**Exercise aim:**
Write out all of the entries exactly, please.

**Record set:**
----

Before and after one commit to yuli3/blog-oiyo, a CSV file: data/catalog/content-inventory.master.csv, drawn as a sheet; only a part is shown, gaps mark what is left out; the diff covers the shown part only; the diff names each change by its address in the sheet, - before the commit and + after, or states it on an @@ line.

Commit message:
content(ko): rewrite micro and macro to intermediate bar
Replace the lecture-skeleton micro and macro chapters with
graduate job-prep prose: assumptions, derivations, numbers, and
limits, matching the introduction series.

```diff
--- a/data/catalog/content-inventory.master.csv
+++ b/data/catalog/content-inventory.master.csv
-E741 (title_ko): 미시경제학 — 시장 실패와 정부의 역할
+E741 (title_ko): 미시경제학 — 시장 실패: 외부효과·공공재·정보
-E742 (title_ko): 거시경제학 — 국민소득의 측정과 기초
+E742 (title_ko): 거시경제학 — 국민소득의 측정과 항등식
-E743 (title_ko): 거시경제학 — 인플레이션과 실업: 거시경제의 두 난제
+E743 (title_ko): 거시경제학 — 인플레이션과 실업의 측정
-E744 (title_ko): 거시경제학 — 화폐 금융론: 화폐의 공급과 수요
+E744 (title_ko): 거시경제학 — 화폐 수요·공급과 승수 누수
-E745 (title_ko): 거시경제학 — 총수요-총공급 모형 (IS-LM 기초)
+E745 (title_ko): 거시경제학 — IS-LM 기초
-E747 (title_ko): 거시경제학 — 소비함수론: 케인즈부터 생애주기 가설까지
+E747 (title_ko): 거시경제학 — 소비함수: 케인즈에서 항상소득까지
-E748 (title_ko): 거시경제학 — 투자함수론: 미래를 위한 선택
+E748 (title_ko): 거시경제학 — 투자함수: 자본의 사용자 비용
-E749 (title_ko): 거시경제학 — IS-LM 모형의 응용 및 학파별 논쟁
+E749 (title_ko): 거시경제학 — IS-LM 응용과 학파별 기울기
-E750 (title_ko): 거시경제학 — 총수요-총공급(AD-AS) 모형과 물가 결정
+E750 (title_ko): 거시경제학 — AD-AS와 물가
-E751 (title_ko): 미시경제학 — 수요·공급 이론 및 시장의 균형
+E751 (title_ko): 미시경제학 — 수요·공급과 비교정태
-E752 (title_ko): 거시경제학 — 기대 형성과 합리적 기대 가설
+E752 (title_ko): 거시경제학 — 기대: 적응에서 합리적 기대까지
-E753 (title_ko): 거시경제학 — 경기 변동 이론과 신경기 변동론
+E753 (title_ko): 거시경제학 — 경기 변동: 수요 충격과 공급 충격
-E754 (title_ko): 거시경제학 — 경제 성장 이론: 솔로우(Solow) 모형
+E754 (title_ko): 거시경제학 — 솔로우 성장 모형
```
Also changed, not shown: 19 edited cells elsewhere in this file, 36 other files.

----

**Exercise output:**
Before and after one commit to yuli3/blog-oiyo, a CSV file: data/catalog/content-inventory.master.csv, drawn as a sheet; only a part is shown, gaps mark what is left out; the diff covers the shown part only; the diff names each change by its address in the sheet, - before the commit and + after, or states it on an @@ line.

Commit message:
content(ko): rewrite micro and macro to intermediate bar
Replace the lecture-skeleton micro and macro chapters with
graduate job-prep prose: assumptions, derivations, numbers, and
limits, matching the introduction series.

```diff
--- a/data/catalog/content-inventory.master.csv
+++ b/data/catalog/content-inventory.master.csv
-E741 (title_ko): 미시경제학 — 시장 실패와 정부의 역할
+E741 (title_ko): 미시경제학 — 시장 실패: 외부효과·공공재·정보
-E742 (title_ko): 거시경제학 — 국민소득의 측정과 기초
+E742 (title_ko): 거시경제학 — 국민소득의 측정과 항등식
-E743 (title_ko): 거시경제학 — 인플레이션과 실업: 거시경제의 두 난제
+E743 (title_ko): 거시경제학 — 인플레이션과 실업의 측정
-E744 (title_ko): 거시경제학 — 화폐 금융론: 화폐의 공급과 수요
+E744 (title_ko): 거시경제학 — 화폐 수요·공급과 승수 누수
-E745 (title_ko): 거시경제학 — 총수요-총공급 모형 (IS-LM 기초)
+E745 (title_ko): 거시경제학 — IS-LM 기초
-E747 (title_ko): 거시경제학 — 소비함수론: 케인즈부터 생애주기 가설까지
+E747 (title_ko): 거시경제학 — 소비함수: 케인즈에서 항상소득까지
-E748 (title_ko): 거시경제학 — 투자함수론: 미래를 위한 선택
+E748 (title_ko): 거시경제학 — 투자함수: 자본의 사용자 비용
-E749 (title_ko): 거시경제학 — IS-LM 모형의 응용 및 학파별 논쟁
+E749 (title_ko): 거시경제학 — IS-LM 응용과 학파별 기울기
-E750 (title_ko): 거시경제학 — 총수요-총공급(AD-AS) 모형과 물가 결정
+E750 (title_ko): 거시경제학 — AD-AS와 물가
-E751 (title_ko): 미시경제학 — 수요·공급 이론 및 시장의 균형
+E751 (title_ko): 미시경제학 — 수요·공급과 비교정태
-E752 (title_ko): 거시경제학 — 기대 형성과 합리적 기대 가설
+E752 (title_ko): 거시경제학 — 기대: 적응에서 합리적 기대까지
-E753 (title_ko): 거시경제학 — 경기 변동 이론과 신경기 변동론
+E753 (title_ko): 거시경제학 — 경기 변동: 수요 충격과 공급 충격
-E754 (title_ko): 거시경제학 — 경제 성장 이론: 솔로우(Solow) 모형
+E754 (title_ko): 거시경제학 — 솔로우 성장 모형
```
Also changed, not shown: 19 edited cells elsewhere in this file, 36 other files.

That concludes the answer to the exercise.